Researchers have used “twisted light” approaches and orbital angular momentum before. They encoded a greater amount of data in various degrees of twist using these “twisted” methods. In fact, researchers at Boston University and the University of Southern California developed an optical fiber that could twist light. However, the teams used detectors as large as “the size of a dining table.” The RMIT researchers created a reasonably-sized detector that reads the information it holds. The new detector is the width of a human hair.
WHAT IT CAN DO
Providers could upgrade long haul networks around the globe with this new fiber optic technology. These companies include the NBN Co. NBN is deploying Australia’s national broadband network. The company expects to complete this network by 2020.
NBN is “prepared for future demand.” However, they have also stated that fiber optic advances such as this one by RMIT need further testing and acceptance before being deployed. A spokesperson commented, “Laboratories continually test new communications technologies for many years before they are commercialized. Equipment manufacturers and network operators must accept these new methods on a widespread scale before they are ready to be deployed in the field.”
Have you ever wondered how an e-mail reaches your inbox from a co-worker in Europe? Or how a Facebook message gets to you from a cousin in Africa?
The answer lies beneath the ocean. More than 745,000 miles of submarine cables featuring optical fiber make up most of the actual physical internet. These cables wind between and around continents, carrying almost all of our global internet communication.
Recently, the huge amount of data sent between connected smart devices has begun clogging this network of submarine cables, just as interstate highways become jammed with traffic. One way to deal with this massive data growth is to increase the bandwidth capacity of the physical internet. Another way is to create more direct transmission paths between continents.
Taking It Direct
A new project in Finland hopes to use this second method. The plan is to install a new fiber optic cable route across the Arctic Ocean – the only large water body that is really untouched by submarine cables. While melting sea ice raises tremendous concerns for the health of our planet, it presents an entirely new opportunity to install digital links on a straight course between continents.
For data from Asia to reach Europe, it must travel over thousands of cable miles around Asia, up through the Suez Canal and across the Mediterranean Sea into continental Europe. And while this occurs faster than the blink of an eye (about 253 milliseconds), researchers say that data and communication could travel 30 percent faster over a shorter, more direct cable route through the Arctic.

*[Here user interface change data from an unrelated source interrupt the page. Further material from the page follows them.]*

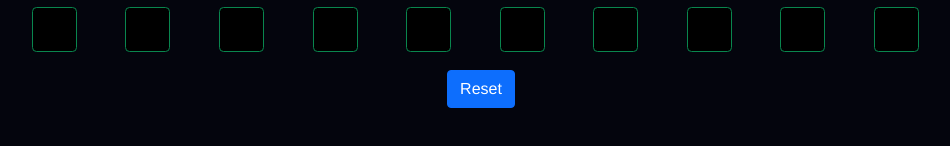
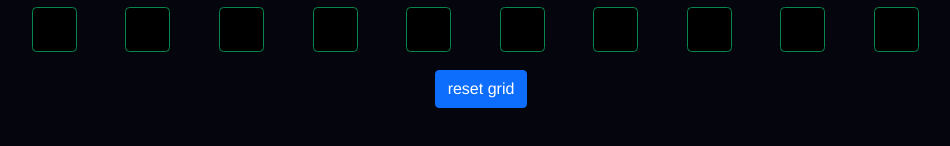
Before and after one commit to ruthrootz/habit-hub, a Vue app: page / in a window 1280 px wide. Shown: the part 574-720 px from the top of the page, without its empty margins (159-1109 px from the left). Built offline with nearby package versions, Linux system fonts and the light colour scheme.

Commit message:
changed wording

```diff
--- a/src/components/HabitHub.vue
+++ b/src/components/HabitHub.vue
@@ -11,7 +11,7 @@
       </b-row>
     </b-container>
     <b-button-group>
-      <b-button variant="primary" @click="resetGrid()">Reset</b-button>
+      <b-button variant="primary" @click="resetGrid()">reset grid</b-button>
     </b-button-group>
   </div>
 </template>
```
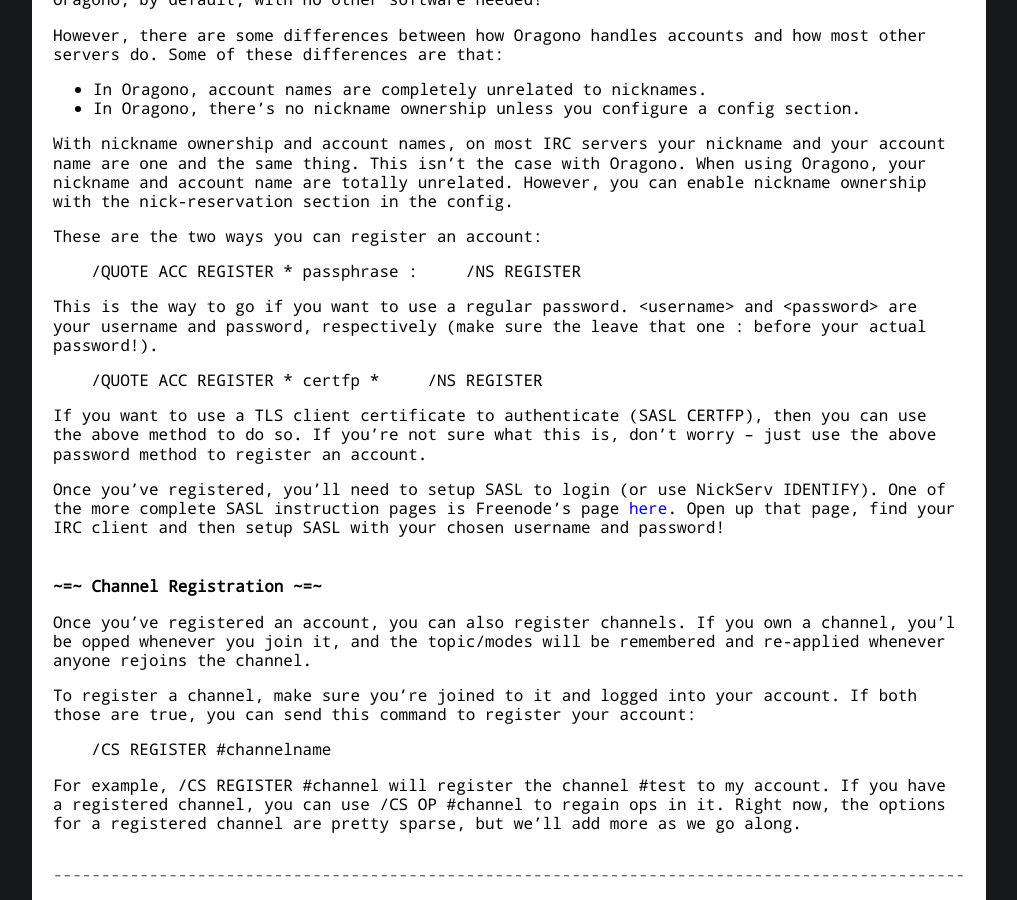
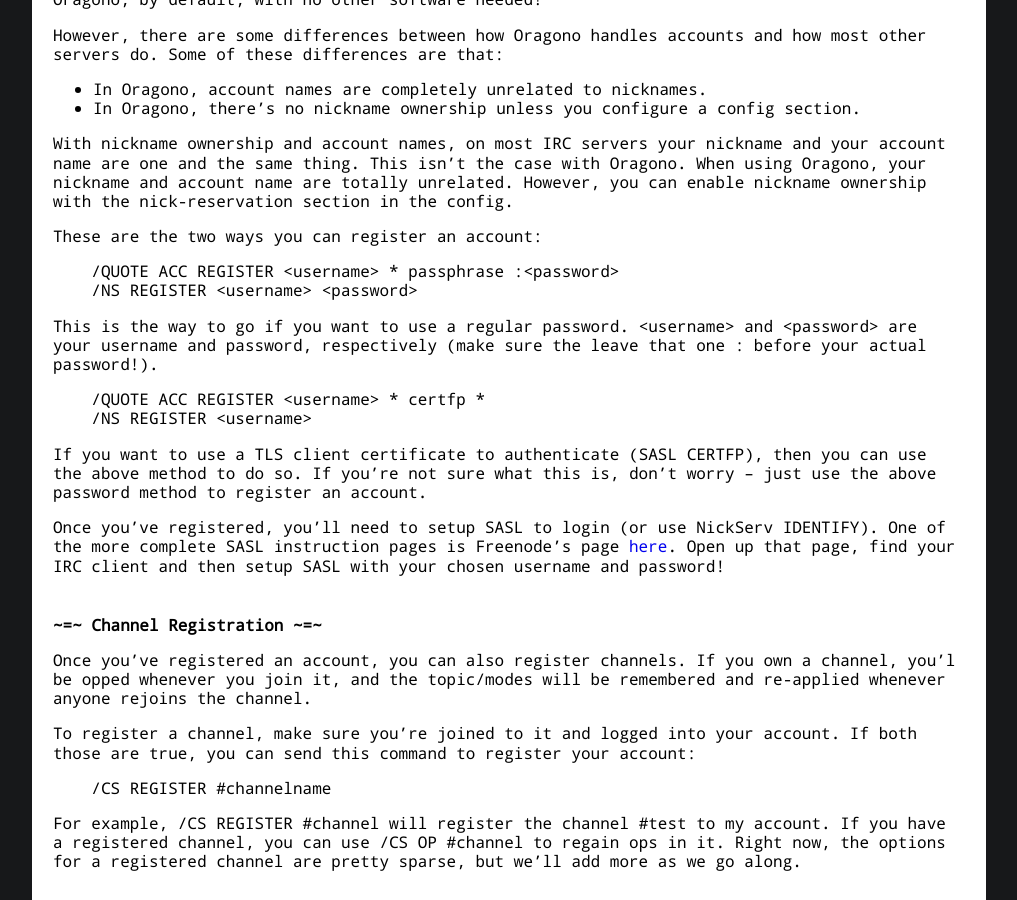
Before and after one commit to oragono/oragono-site, a Jekyll site: the page built from manual.md, in a window 1280 px wide and 900 px high, scrolled down 2431 px. Shown: the whole window, without its empty margins (131-1148 px from the left). Built offline with Jekyll 4.4.1, drawn with Linux system fonts in a browser that asks for light colours; some of the changed text lies outside the part shown.

Commit message:
manual: Fix some vars and such

```diff
--- a/manual.md
+++ b/manual.md
@@ -125,13 +125,13 @@ With nickname ownership and account names, on most IRC servers your nickname and
 
 These are the two ways you can register an account:
 
-&nbsp;&nbsp;&nbsp;&nbsp;/QUOTE ACC REGISTER <username> * passphrase :<password>
-&nbsp;&nbsp;&nbsp;&nbsp;/NS REGISTER <username> <password>
+&nbsp;&nbsp;&nbsp;&nbsp;`/QUOTE ACC REGISTER <username> * passphrase :<password>`<br>
+&nbsp;&nbsp;&nbsp;&nbsp;`/NS REGISTER <username> <password>`
 
 This is the way to go if you want to use a regular password. `<username>` and `<password>` are your username and password, respectively (make sure the leave that one `:` before your actual password!).
 
-&nbsp;&nbsp;&nbsp;&nbsp;/QUOTE ACC REGISTER <username> * certfp *
-&nbsp;&nbsp;&nbsp;&nbsp;/NS REGISTER <username>
+&nbsp;&nbsp;&nbsp;&nbsp;`/QUOTE ACC REGISTER <username> * certfp *`<br>
+&nbsp;&nbsp;&nbsp;&nbsp;`/NS REGISTER <username>`
 
 If you want to use a TLS client certificate to authenticate (`SASL CERTFP`), then you can use the above method to do so. If you're not sure what this is, don't worry – just use the above password method to register an account.
 
@@ -228,7 +228,7 @@ To view the bans that exist on the channel, you can do this instead:
 
 With this channel mode, you can change who's allowed to bypass bans. For example, let's say you set these modes on the channel:
 
-&nbsp;&nbsp;&nbsp;&nbsp;/MODE #test +b *!*@192.168.0.234
+&nbsp;&nbsp;&nbsp;&nbsp;/MODE #test +b *!*@192.168.0.234<br>
 &nbsp;&nbsp;&nbsp;&nbsp;/MODE #test +e bob!*@*
 
 This means that **bob** will always be able to join, even if he's connecting from `192.168.0.234`.
@@ -253,7 +253,7 @@ With this channel mode, you can change who's allowed to join the channel when th
 
 For example, let's say you set these modes on the channel:
 
-&nbsp;&nbsp;&nbsp;&nbsp;/MODE #test +i
+&nbsp;&nbsp;&nbsp;&nbsp;/MODE #test +i<br>
 &nbsp;&nbsp;&nbsp;&nbsp;/MODE #test +I bob!*@*
 
 This means that **bob** will be able to join even without being `/INVITE`'d.
@@ -379,11 +379,11 @@ The best place to look for command help is on a running copy or Oragono itself!
 
 To see the integrated command help, simply spin up a copy of Oragono and then run this command:
 
-&nbsp;&nbsp;&nbsp;&nbsp;/HELPOP <command>
+&nbsp;&nbsp;&nbsp;&nbsp;`/HELPOP <command>`
 
 If that doesn't work, you may need to run this instead:
 
-&nbsp;&nbsp;&nbsp;&nbsp;/QUOTE HELP <command>
+&nbsp;&nbsp;&nbsp;&nbsp;`/QUOTE HELP <command>`
 
 We may add some additional notes here for specific commands down the line, but right now the in-server docs are the best ones to consult.
 
```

Faster Connections Are Key
Banks and financial trading groups eagerly await faster connections. Traders depend on powerful, low latency networks to buy and sell securities where milliseconds can affect profit and loss. However, big data would also benefit. Today, internet-connected devices outnumber people on the Earth by an almost 3 to 1 margin. And experts predict that internet traffic between Europe and Asia will triple in the next five years.
The deployment of this new cable would actually extend an existing cable route through Finland into Germany. And while a feasibility study by the Government of Finland calls the project a “win-win-win” for Europe, Russia and Asia, there are key areas of concern.
First, constructing this new cable route would cost nearly a billion Euros. Secondly, the icy Arctic terrain and harsh weather conditions would certainly present logistical challenges. And there are always issues involving security. However, a separate cable installation linking Tokyo and London by way of Alaska and Canada is already underway.
Our planet needs more almost supersonic connections. We can expect to see more efforts around the globe to reduce data “pile-ups” and speed the delivery of data and communication.